Rod Picott’s a songwriting craftsman, even to the point of using the imagery of woodworking tools to illustrate his songwriting process. We reviewed his latest album ‘Starlight Tour’ in October of this year and it reinforces his reputation as a chronicler of rust-belt America who tells his stories of everyday blue-collar people with economy and precision. He’s also a nice guy, so we were more than happy when he decided to contribute to this year’s High Fives. He’s also a discerning reader, so his selection is five books that made an impact on him this year.

‘August’ by Callan Wink

The book is a small marvel about the coming of age of a young man in Montana. The region’s politics and culture are deftly woven into this narrative. Mostly written in short declarative sentences – the comparisons to Hemingway are not overstated – particularly in the long sections of brilliantly executed dialogue.

‘Every Man for Himself And God Against All’ by Werner Herzog

The fingerprints and voice of Herzog come roaring off the page. It’s nearly impossible to read this memoir without the laconic dark-edged sound of Werner Herzog’s baritone rasping in your head. Like Herzog the director, this book is a ramble of memory and fever dream. The man’s memory is astonishing. A true polymath, Herzog can speak on nearly anything you can imagine – from forgotten pharaohs to his own directorial blunders.

‘Mayflies’ by Andrew O’Hagan

This touching and poignant read is quite simply a beauty. The first half of the book follows a group of post-punk fans-friends on a trek from small-town Scotland to a music festival in Manchester England. The charismatic Tully and the less confident James share a friendship that goes beyond film and music tastes and runs deeper than the adolescent chest thumping of youth. The writing is so sharp and filled with detail you almost feel like you are on the journey yourself. Halfway through the book, the reader is catapulted years ahead and the adult Tully and James come into focus. It’s an unexpected masterstroke. 

‘Lean On Pete’ by Willy Vlautin

Like most of Vlautin’s work ‘Lean On Pete’ is a slender novel. The story of a teenage boy’s search for a sense of home is poignant and quietly powerful. Charley’s relationship to a faltering racehorse as he attempts to make a dangerous trek across state lines to his only known relative will leave you gutted. Vlautin somehow manages the not so simple task of making you root for the underdog as his life continues to grow darker and darker. He does this without manipulating the reader and it makes the heartbreak even more eloquent.

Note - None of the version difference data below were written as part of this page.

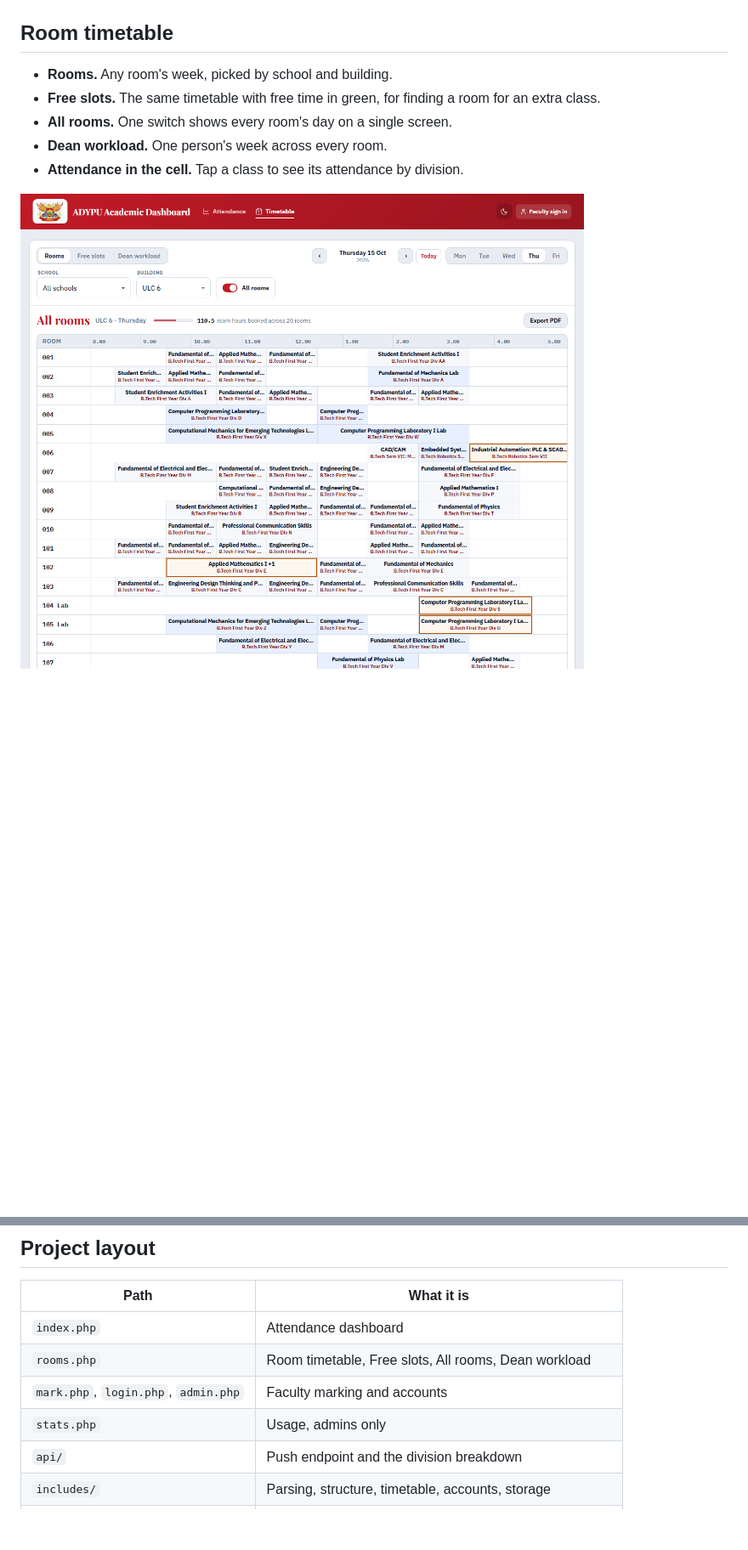
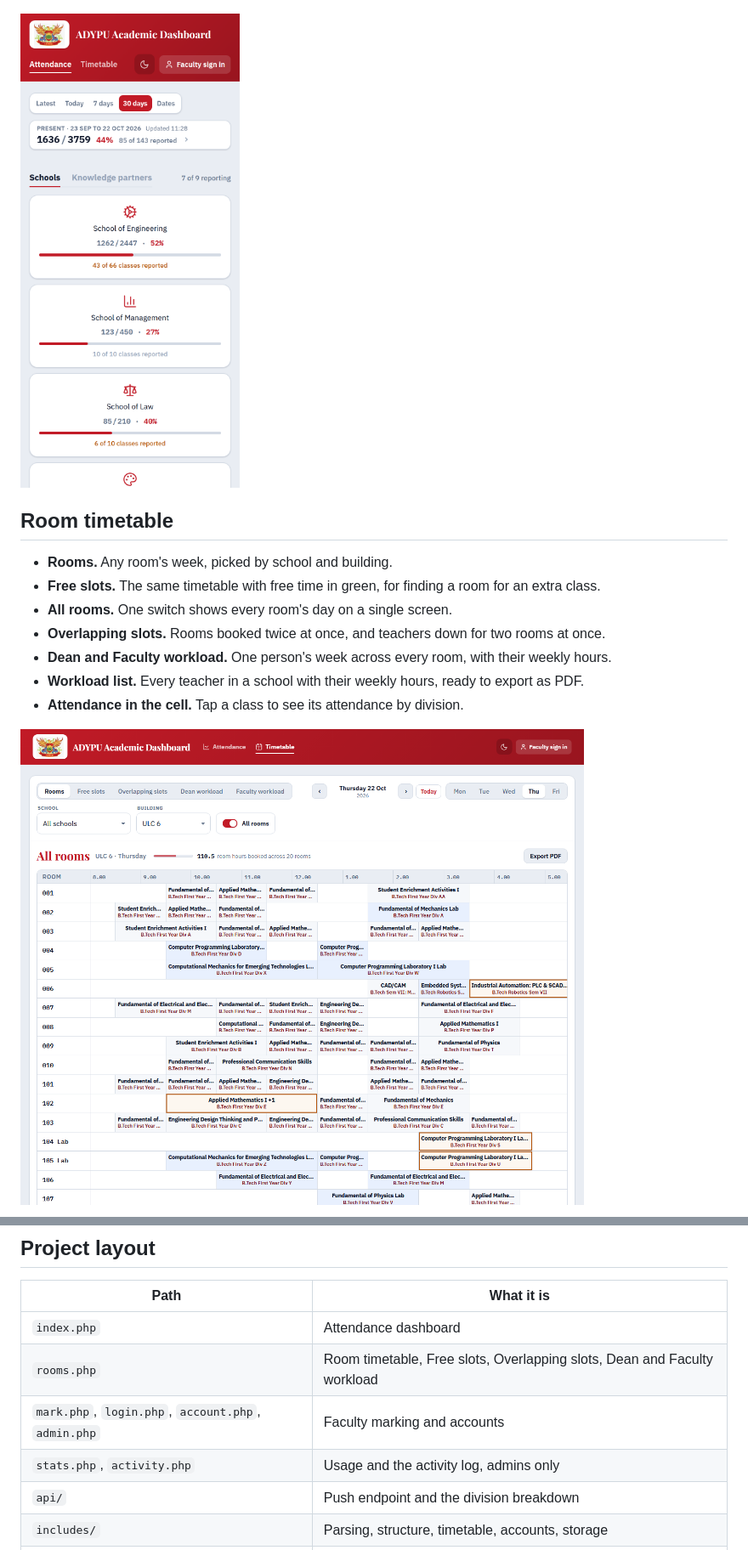
Before and after one commit to D00M1909/adypu-academic-dashboard, a Markdown page: README.md, 2 parts joined by grey strips. Shown at 85% size. GitHub-like rendering; pictures changed too: docs/screenshots/all-rooms.png, docs/screenshots/phone.png (added); blank space fills up the shorter version.

```diff
--- a/README.md
+++ b/README.md
@@ -16,12 +17,16 @@ Daily attendance and room timetables for Ajeenkya D Y Patil University.
 
 ![Drilling into a school](docs/screenshots/drilldown.png)
+
+<img src="docs/screenshots/phone.png" alt="The dashboard on a phone" width="260">
 
 ## Room timetable
 
 - **Rooms.** Any room's week, picked by school and building.
 - **Free slots.** The same timetable with free time in green, for finding a room for an extra class.
 - **All rooms.** One switch shows every room's day on a single screen.
-- **Dean workload.** One person's week across every room.
+- **Overlapping slots.** Rooms booked twice at once, and teachers down for two rooms at once.
+- **Dean and Faculty workload.** One person's week across every room, with their weekly hours.
+- **Workload list.** Every teacher in a school with their weekly hours, ready to export as PDF.
 - **Attendance in the cell.** Tap a class to see its attendance by division.
 
 ![All rooms at once](docs/screenshots/all-rooms.png)
@@ -77,9 +86,9 @@ node tests/test_charts.js
 | Path | What it is |
 | --- | --- |
 | `index.php` | Attendance dashboard |
-| `rooms.php` | Room timetable, Free slots, All rooms, Dean workload |
-| `mark.php`, `login.php`, `admin.php` | Faculty marking and accounts |
-| `stats.php` | Usage, admins only |
+| `rooms.php` | Room timetable, Free slots, Overlapping slots, Dean and Faculty workload |
+| `mark.php`, `login.php`, `account.php`, `admin.php` | Faculty marking and accounts |
+| `stats.php`, `activity.php` | Usage and the activity log, admins only |
 | `api/` | Push endpoint and the division breakdown |
 | `includes/` | Parsing, structure, timetable, accounts, storage |
 | `js/`, `css/` | Front end, no libraries |
```
Also changed, not shown: other parts of README.md (+6 -1 lines), docs/screenshots/dashboard.png, docs/screenshots/drilldown.png, docs/screenshots/free-slots.png, docs/screenshots/overlaps.png (added).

‘Such Kindness’ by Andre Dubus III

‘Such Kindness’ spoke directly to this reader. Tom Lowe has had a tragic accident and is severed from his identity as a construction worker. He is in unyielding suffering, addicted to painkillers and is slowly descending into a version of himself he doesn’t recognize. The question that runs through this compassionate novel: Who are you, if everything you’ve built your life and selfhood on is taken from you? Such Kindness is a beautiful and slowly unwinding book. It is a series of small moments that add up to something philosophical and grand. Dubus is a masterful writer.